Quicken Loans offers online loans, and their blog gives financial advice. Not only do customers get Quicken Loans services, but they also get a wealth of financial advice.
3. Create a resource center.
As you create content for your customers, you can compile all of the content into one location, which we call a resource center or help center.
That way if one of your customers gets stuck with your product or service, they can go to the help desk and get an answer right away. A positive example of this strategy is Zapier’s help desk.
As you can see, Zapier has a lot of help documents that explain how to use their software and manage their customer accounts.
Having a help desk also takes a lot of pressure off any support staff you might have. You will get fewer calls and tickets if you have a help desk that answers some of the major questions and problems that your customers have.
Make your customers aware of your help desk so that they know where to go whenever they have trouble. Even if they don’t take advantage of this resource, they will appreciate the fact that it’s there. They can confidently use your products and services knowing that if they ever have any trouble, you’ll be able and willing to help them.
Make sure you direct your customers to your help desk. You can do this by including a help desk link in your emails, making it easy to find on your website, and training your personnel to make full use of your resource center.
4. Send engaging emails.
When it comes to emailing your list of customers, you don’t have to stop with onboarding emails. One of the best ways to retain customers is to regularly engage them and offer valuable emails that both excite and delight your customers.
If you have any new features or products, announce it to your email list. You can also let your customers know about discounts and sales. Or, if you’ve just published some new content that would be useful to them, link them to it in an email.
Regularly sending valuable emails is a great way to continue building a relationship with your customers. They see your company name in their inbox and remember your brand more frequently. And it also trains them to be excited about your brand because every time you send an email it brings them value.
Here’s an example to study:

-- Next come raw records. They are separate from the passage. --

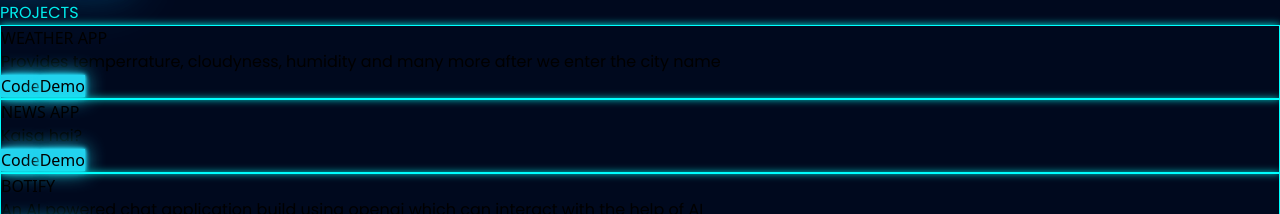
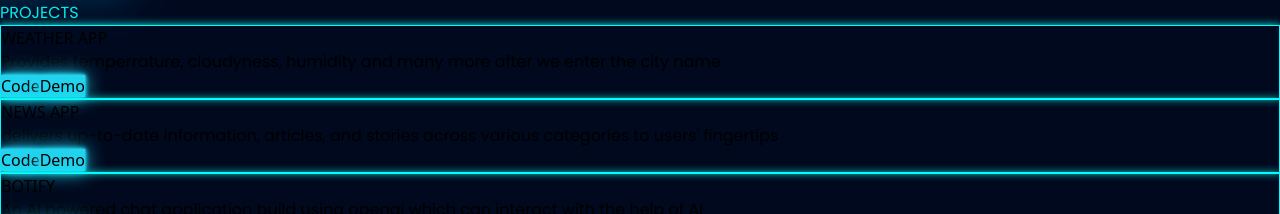
Before and after one commit to ArghaGhosh-01/Argha-Ghosh, a React (Vite) app: page / in a window 1280 px wide. Shown: the part 2222-2436 px from the top of the page. Built offline with nearby package versions, Linux system fonts and the light colour scheme.

Commit message:
News description added

```diff
--- a/src/components/data/projectData.js
+++ b/src/components/data/projectData.js
@@ -7,7 +7,7 @@ const projectData = [
     },
     {
         name: " NEWS APP",
-        description: "Kaisa hai?",
+        description: "delivers up-to-date information, articles, and stories across various categories to users' fingertips",
         link: "https://github.com/ArghaGhosh-01/News-App",
         view: "https://github.com/ArghaGhosh-01/News-App",
       },
```
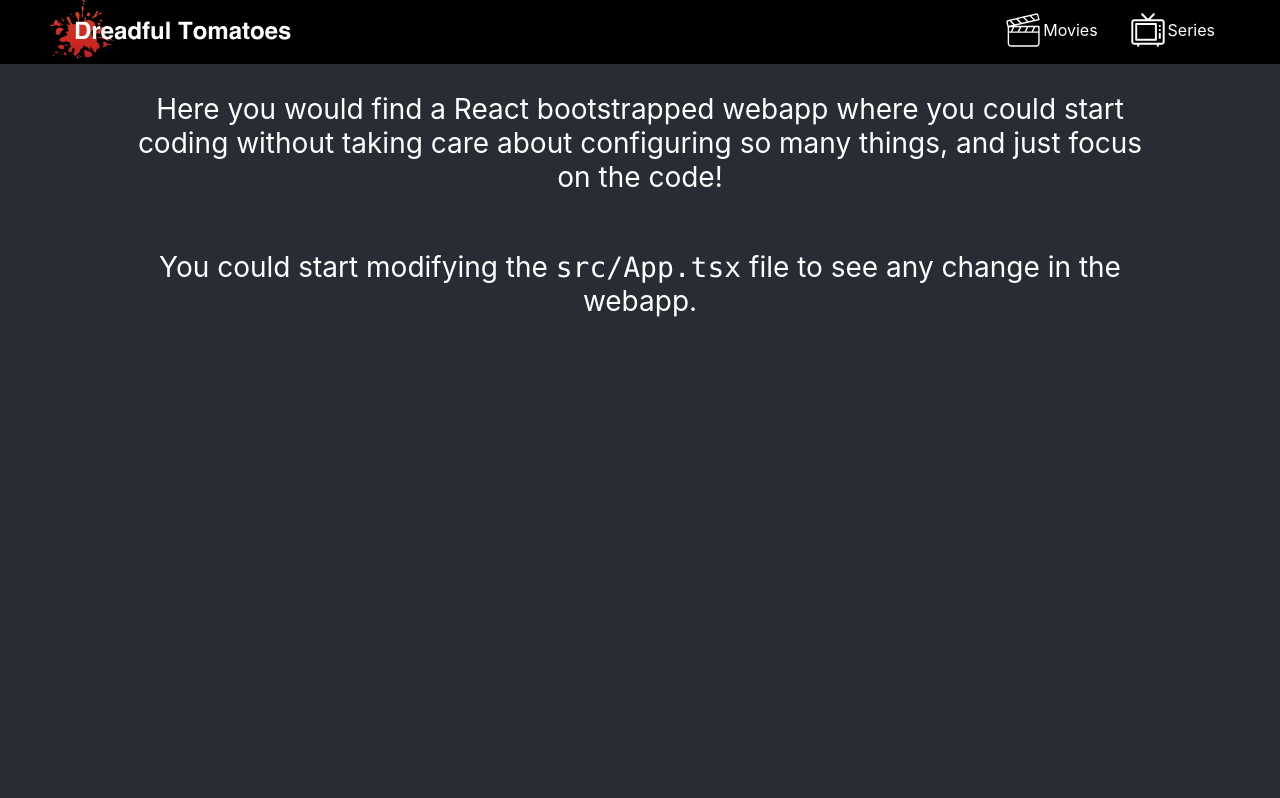
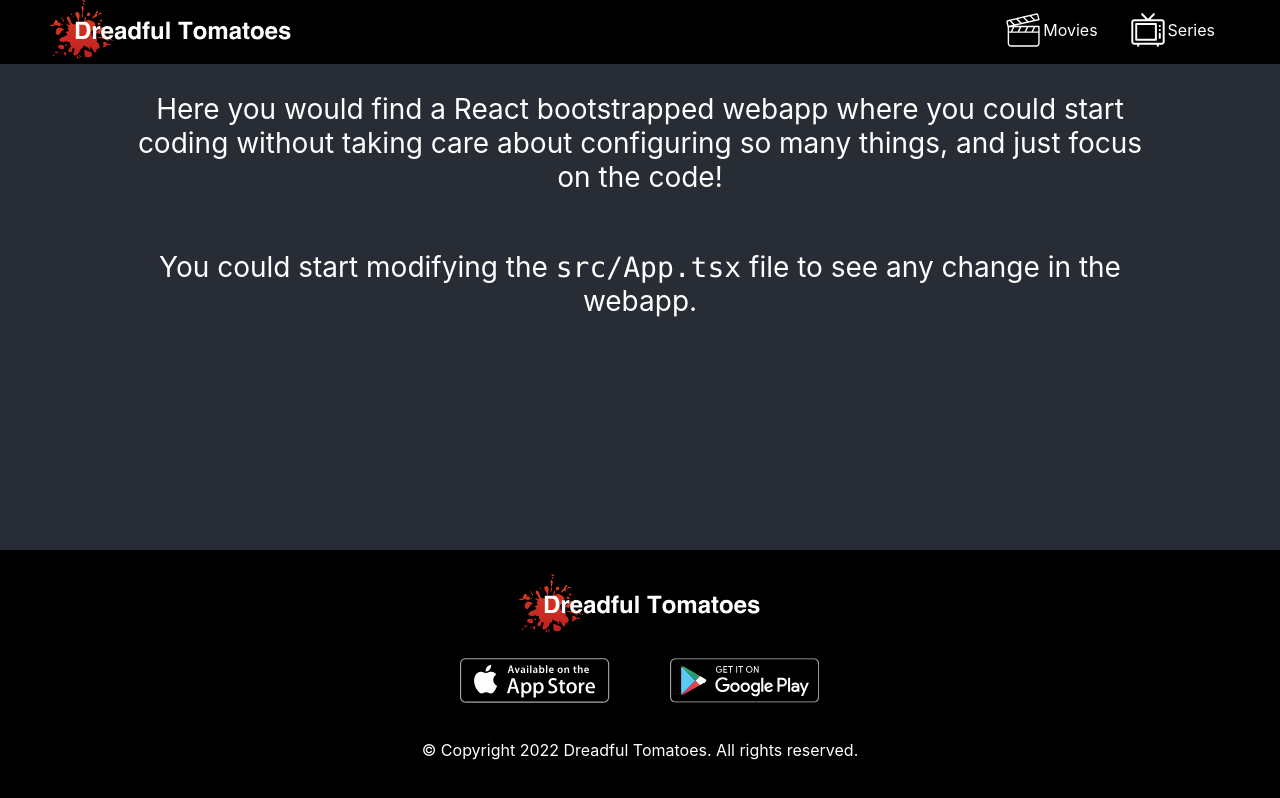
Before and after one commit to Marius1388/React-MoviePage, a React (Create React App) app: page / in a window 1280 px wide. Built offline with nearby package versions, Linux system fonts and the light colour scheme.

Commit message:
implemented footer

```diff
--- a/src/ui/routes/Header/Header.styles.scss
+++ b/src/ui/routes/Header/Header.styles.scss
@@ -6,8 +6,6 @@
 	width: 100%;
 	display: flex;
 	justify-content: space-between;
-
-
 
 	.nav-links-container {
 		width: 50%;
@@ -28,9 +26,28 @@
 	}
 }
 
+.footer {
+	display: flex;
+  flex-direction: column;
+	position: absolute;
+	bottom: 0;
+	width: 100%;
+	box-sizing: border-box;
+	background-color: black;
+	color: white;
+  height: 250px;
+  justify-content: center;
+  align-items: center;
 
-@media (min-width: 1200px) {
-	.header {
-		max-width: 100vw;
+  .buttons-container{
+    width: 400px;
+    display:flex;
+    flex-direction: row;
+    justify-content: space-between;
+
+    .button-container{
+      margin: 10px;
+      padding: 10px;
     }
   }
+}
--- a/src/ui/routes/Header/Header.tsx
+++ b/src/ui/routes/Header/Header.tsx
@@ -2,6 +2,8 @@ import { Outlet, Link } from 'react-router-dom';
 import logo from '../../../assets/logo/deadful.svg';
 import clapper from '../../../assets/icon/clapperboard.svg';
 import tv from '../../../assets/icon/tv.svg';
+import app from '../../../assets/button/app-store.svg';
+import google from '../../../assets/button/google-play.svg';
 import './Header.styles.scss';
 
 export function Header() {
@@ -9,11 +11,7 @@ export function Header() {
 		<>
 			<header className="header">
 				<Link className="logo-container" to="/">
-					<img
-						src={logo}
-						className="logo-container"
-						alt="dreadful Tomatoes logo"
-					/>
+					<img src={logo} alt="dreadful Tomatoes logo" />
 				</Link>
 
 				<div className="nav-links-container">
@@ -38,6 +36,26 @@ export function Header() {
 				</div>
 			</header>
 			<Outlet />
+			<footer className="footer">
+				<Link className="logo-container" to="/">
+					<img src={logo} alt="dreadful Tomatoes logo" />
+				</Link>
+				<div className="buttons-container">
+					<img
+						width={150}
+						src={app}
+						className="button-container"
+						alt="clapper"
+					/>
+					<img
+						width={150}
+						src={google}
+						className="button-container"
+						alt="clapper"
+					/>
+				</div>
+				<p>© Copyright 2022 Dreadful Tomatoes. All rights reserved.</p>
+			</footer>
 		</>
 	);
 }
```
Also changed, not shown: src/assets/button/app-store.svg (renamed from src/assets/button/app store.svg), src/assets/button/google-play.svg (renamed from src/assets/button/google play.svg). Lines whose indentation alone changed are shown as unchanged.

As you can see, this is an email announcing new frames for sunglass aficionados. When you send exciting emails like this one every once in a while, your customers want to stick around and take advantage of every new email.
5. Create feedback opportunities.
If you want to understand how to retain your customers, you will have to study your audience. The most effective way to do this is to give them opportunities to provide feedback.
There are a lot of different ways you can ask for feedback from your customers. For example, you can send a brief survey right after they make a purchase or create a button on your web page that leads them to a survey.
Also, consider segmenting your audience. For example, identify a long-time customer and approach them to ask why they’ve been supporting your company for so long.
Once you find out what keeps your customers coming back, you can use that information to advise the rest of your company. This will allow you to focus on those particular strengths and ensure that other customers stay with you for a long time too.
Key Takeaway: Implementing a retention strategy is worth it.
Like any business strategy, it takes time, money, and effort to successfully implement a retention strategy. But the payoff is well worth it. Retaining customers is cheaper than acquiring new ones and there’s a higher chance that current customers will spend more.
If you don’t have a customer retention strategy yet, you’re missing out on revenue. If you do have a strategy in place, it’s still important to determine how effective it is and whether it can be improved.
The first step toward progress is recognizing the potential of a customer retention strategy. Once you’ve done that, it’s time to implement one of the above strategies.
You may make some mistakes along the way as you figure out the best way to keep your customers happy. But, if you keep at it, you’ll eventually slow down the churn, keep more customers, and watch your revenue increase.
This article was written by Compose.ly writer Salvatore Lamborn.